Palmer received a patent for his device in 1848. It is instructive to look at a modern micrometer (third image) and compare it to Palmer’s original instrument; 170 years of refinements have left the basic design unchanged. Seldom has an instrument sprung more fully formed from the head of Zeus or whoever is the god of instrument-making. Palmer got almost everything correct, right from the get-go. Versions of his micrometer, or “Palmer” as the French still call it, were used in and around Paris until 1867, when one was spotted by an American company at a French trade show and put into mass production in the United States, with Palmer, unfortunately, disappearing from the historical picture until fairly recently.
There are not many original Palmers around – original in that they were made by Palmer’s company shortly after 1848. But one of them is right here in Kansas City, in the collection of Bill Robertson, miniaturist extraordinaire and a good friend of the History of Science Collection at the Linda Hall Library (first two images). Bill was so thrilled when he bagged a Palmer ten years ago that he posted an extremely informative discussion of Palmer the man and Palmer the micrometer on a website that caters to collectors of antique measuring instruments: Practical Machinist. Bill’s initial post (Bill’s username is rivett608 on this website) resulted in a total of 75 responses that brought together more information on Jean-Laurent Palmer (such as his birth date, thankfully) than had ever before been assembled. One of the respondents described a Palmer micrometer as “the Holy Grail of collectors of antique machinist measuring tools.” I do not know what you do next, once you have the Holy Grail on a shelf in your workshop. Make a miniature Palmer, perhaps?
You may learn more about Bill Robertson as miniaturist on his website. Be sure to click on the “Gallery” tab. We show a photo of one of his creations, an architect’s classroom (image just above), at 1/12th scale It is on permanent display at the National Museum of Toys and Miniatures here in Kansas City.

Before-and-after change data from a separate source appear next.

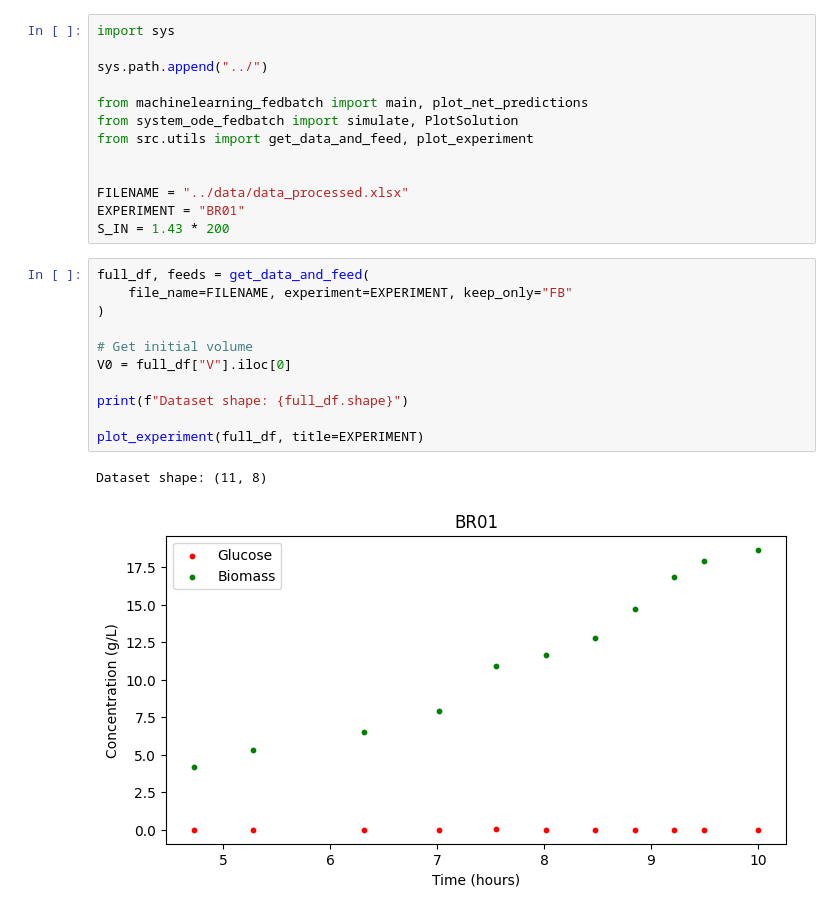
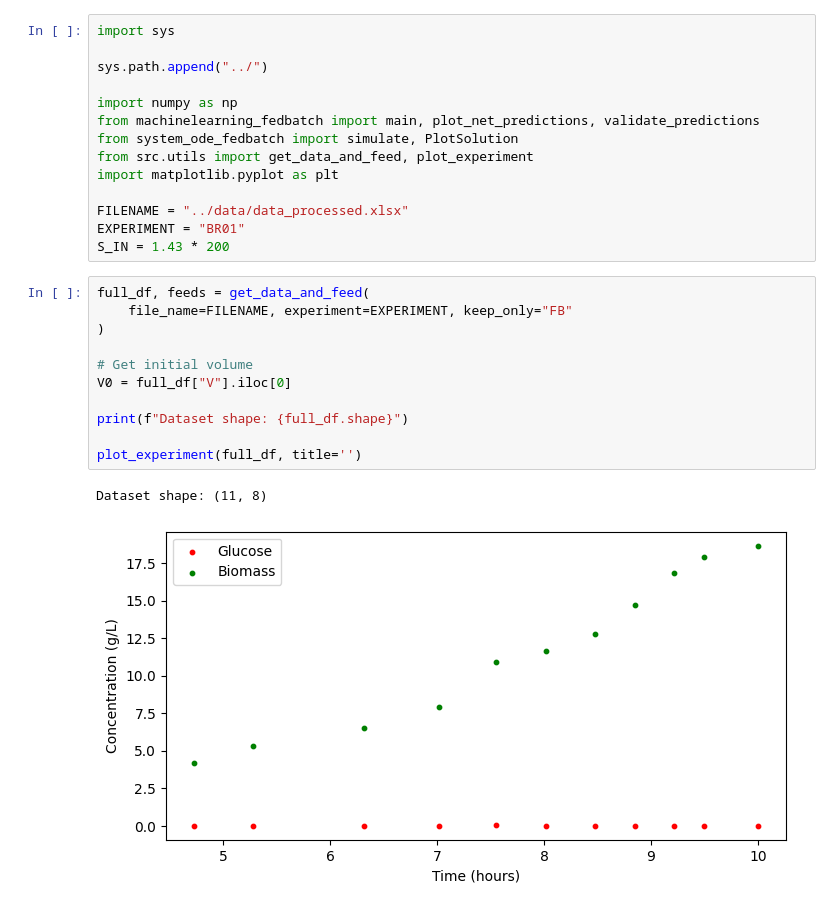
Before and after one commit to costasmexis/dynamic-modeling, a Jupyter notebook: fedbatch/Notebook_fedbatch_main.ipynb, the cells around one changed output. Cells and saved outputs as stored; diff of their text form.

```diff
--- a/fedbatch/Notebook_fedbatch_main.ipynb
+++ b/fedbatch/Notebook_fedbatch_main.ipynb
@@ -6,10 +9,11 @@ import sys
 
 sys.path.append("../")
 
-from machinelearning_fedbatch import main, plot_net_predictions
+import numpy as np
+from machinelearning_fedbatch import main, plot_net_predictions, validate_predictions
 from system_ode_fedbatch import simulate, PlotSolution
 from src.utils import get_data_and_feed, plot_experiment
-
+import matplotlib.pyplot as plt
 
 FILENAME = "../data/data_processed.xlsx"
 EXPERIMENT = "BR01"
@@ -17,14 +21,14 @@ S_IN = 1.43 * 200
 # %%
 full_df, feeds = get_data_and_feed(
     file_name=FILENAME, experiment=EXPERIMENT, keep_only="FB"
 )
 
 # Get initial volume
 V0 = full_df["V"].iloc[0]
 
 print(f"Dataset shape: {full_df.shape}")
 
-plot_experiment(full_df, title=EXPERIMENT)
+plot_experiment(full_df, title='')
 # %% [output]
 Dataset shape: (11, 8)
-[figure, old version]
+[figure, new version]
```
Also changed, not shown: parts of 6 cells of this notebook, 3 other files.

And where will Bill put that miniature Palmer when he makes it? Perhaps in the machinist’s tool chest he has already crafted, at 1/8th scale (image just above). It looks like there is room for one more tool.
Dr. William B. Ashworth, Jr., Consultant for the History of Science, Linda Hall Library and Associate Professor emeritus, Department of History, University of Missouri-Kansas City. Comments or corrections are welcome; please direct to email@example.com.